The Speaker of Parliament of Uganda has urged African legislators and leaders to prioritize issues affecting the youth.
According the Speaker, in a world of adult concerns, young people are often underlooked and this affects the youth as well as economies and societies at large.
Kadaga was on Thursday addressing the 9th Annual Speakers’ Conference of African Parliaments in Midrand, South Africa. The two-day Conference is running under the theme, “Harnessing the Demographic Dividend through Investments in the Youth.”
“The high unemployment rate remains a security issue in Africa, driving youth to violence and crime,” she said adding that the agitations by young people in the continent are a manifestation of socio-economic marginalization, unsound economic and social policies, corrupt governments, exclusion and denial of basic rights.
She added that leaders ought to ask themselves questions such as; how have youth been prepared for the labour market and whether the courses they are studying will be relevant.

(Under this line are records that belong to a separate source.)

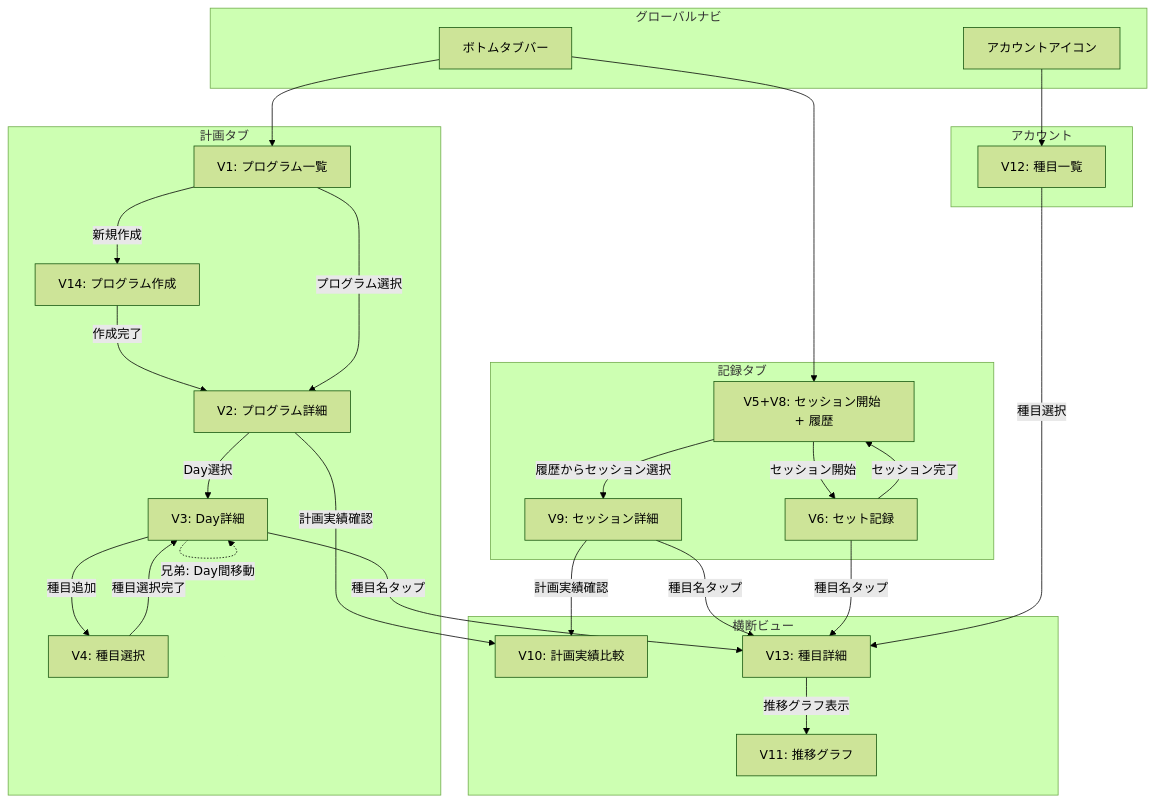
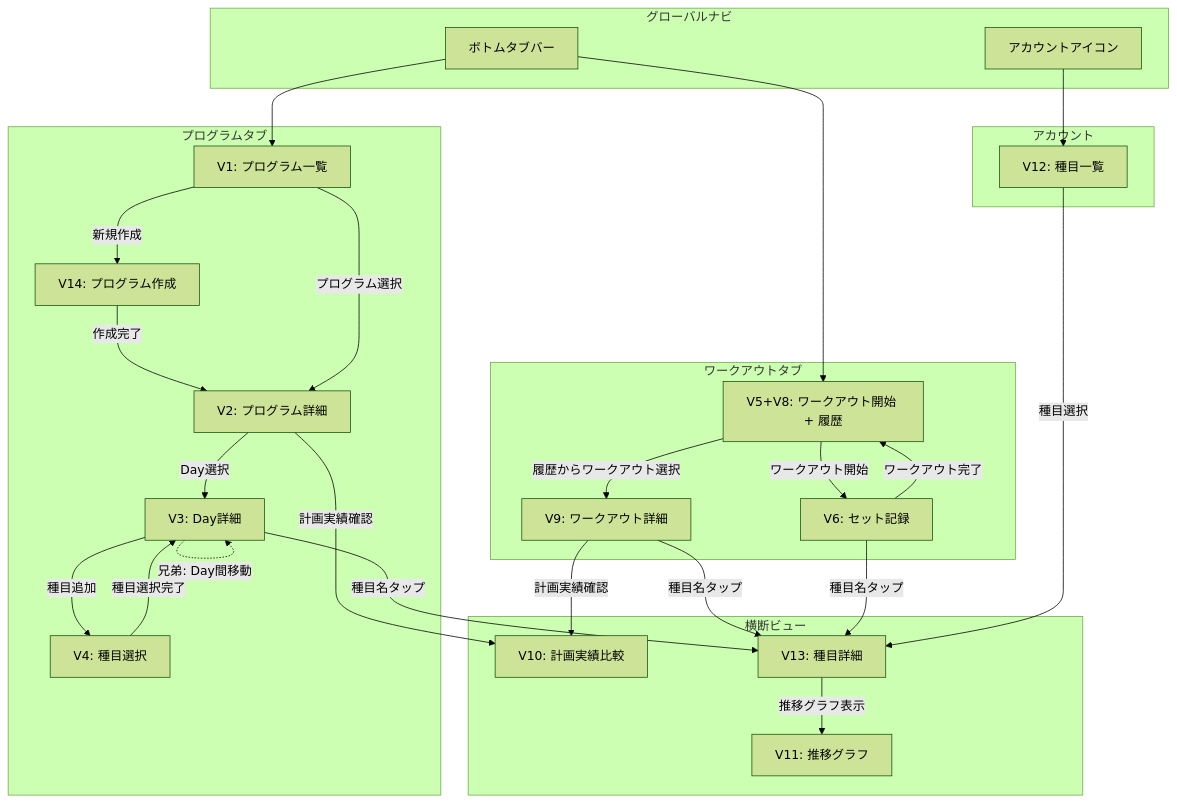
Before and after one commit to gn-t-k/next-lift: the second of 3 diagrams in docs/project/ui-design.md, drawn with Mermaid (forest theme). The commit also changed other lines of this file, not shown here.

````diff
--- a/docs/project/ui-design.md
+++ b/docs/project/ui-design.md
@@ -848,58 +850,58 @@
 ```mermaid
 flowchart TD
     subgraph グローバルナビ
         TAB[ボトムタブバー]
         ACC[アカウントアイコン]
     end
 
-    subgraph 計画タブ
+    subgraph プログラムタブ
         V1[V1: プログラム一覧]
         V14[V14: プログラム作成]
         V2[V2: プログラム詳細]
         V3[V3: Day詳細]
         V4[V4: 種目選択]
     end
 
-    subgraph 記録タブ
-        V5_V8[V5+V8: セッション開始 + 履歴]
+    subgraph ワークアウトタブ
+        V5_V8[V5+V8: ワークアウト開始 + 履歴]
         V6[V6: セット記録]
-        V9[V9: セッション詳細]
+        V9[V9: ワークアウト詳細]
     end
 
     subgraph アカウント
         V12[V12: 種目一覧]
     end
 
     subgraph 横断ビュー
         V10[V10: 計画実績比較]
         V11[V11: 推移グラフ]
         V13[V13: 種目詳細]
     end
 
     TAB --> V1
     TAB --> V5_V8
     ACC --> V12
 
     V1 -->|新規作成| V14
     V14 -->|作成完了| V2
     V1 -->|プログラム選択| V2
     V2 -->|Day選択| V3
     V3 -->|種目追加| V4
     V4 -->|種目選択完了| V3
 
-    V5_V8 -->|セッション開始| V6
-    V6 -->|セッション完了| V5_V8
-    V5_V8 -->|履歴からセッション選択| V9
+    V5_V8 -->|ワークアウト開始| V6
+    V6 -->|ワークアウト完了| V5_V8
+    V5_V8 -->|履歴からワークアウト選択| V9
 
     V2 -->|計画実績確認| V10
     V9 -->|計画実績確認| V10
 
     V3 -->|種目名タップ| V13
     V9 -->|種目名タップ| V13
     V6 -->|種目名タップ| V13
     V12 -->|種目選択| V13
 
     V13 -->|推移グラフ表示| V11
 
     V3 -.->|兄弟: Day間移動| V3
 ```
````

“Are we preparing them for hoe agriculture or a better agriculture using technology? Are we preparing them for our local, regional or international market?” she asked.
With regard to youth migration to seek greener pastures overseas, Kadaga said governments should address instability and war prevalent in some states and provide youth opportunities to work in their countries.
“It is a very serious indictment on Africa that the Mediterranean Sea has become the graveyard of young African people,” she said.
Kadaga, who had earlier on been unanimously elected Chairperson of the Bureau of the Conference of African Speakers, informed the presiding officers of the strides Uganda had taken in addressing youth issues. She said the Ugandan legislature is a youthful one and there are specific slots for youth MPs.
She explained that through the Youth Livelihood Fund, government was targeting unemployed youth with funds to support their projects. Kadaga added that going forward, as a continent, there’s a need to improve access to credit facilities for youth, establish and operationalize national and regional youth funds to increase young people’s access to business capital.
Pan African Parliament President, Roger Nkodo Dang said the theme of the conference was significant to the Agenda 2063 of the African Union and the Sustainable Development Goals. He said the quest for a stable and integrated continent may fail if Africa does not mobilise and equip its sizeable youthful population. Agenda 2063 envisages an Africa whose development is people centered, relying on the potential of the African people, especially women and youth.
The Speaker of the Mozambique Parliament said there is need for investments in rural areas, particularly in agriculture to address urbanization and early marriages, which predisposes youth to poverty.
Hon. Alban Bagbin, the Speaker Parliament of Ghana, observed that with poor health systems and education, Africa cannot be in position to get any dividend from the demographic transition. He called for collective efforts by the continent’s leaders to address youth concerns.
Francine Muyumba, the President of the Pan African Youth Union implored parliaments not to consider sector budgets that do not have programmes targeting youth. She said the role of Parliament in implementing policies to address youth unemployment and radicalization into terrorism cannot be overemphasized.
The Speakers noted that employment, entrepreneurship, education and skills development, governance and youth empowerment were key pillars that comprise areas of investment to harness the demographic dividend. They also were in agreement that ratification, domestication and implementation of treaties and other frameworks of the African Union as key in ensuring an enabling environment for youth empowerment.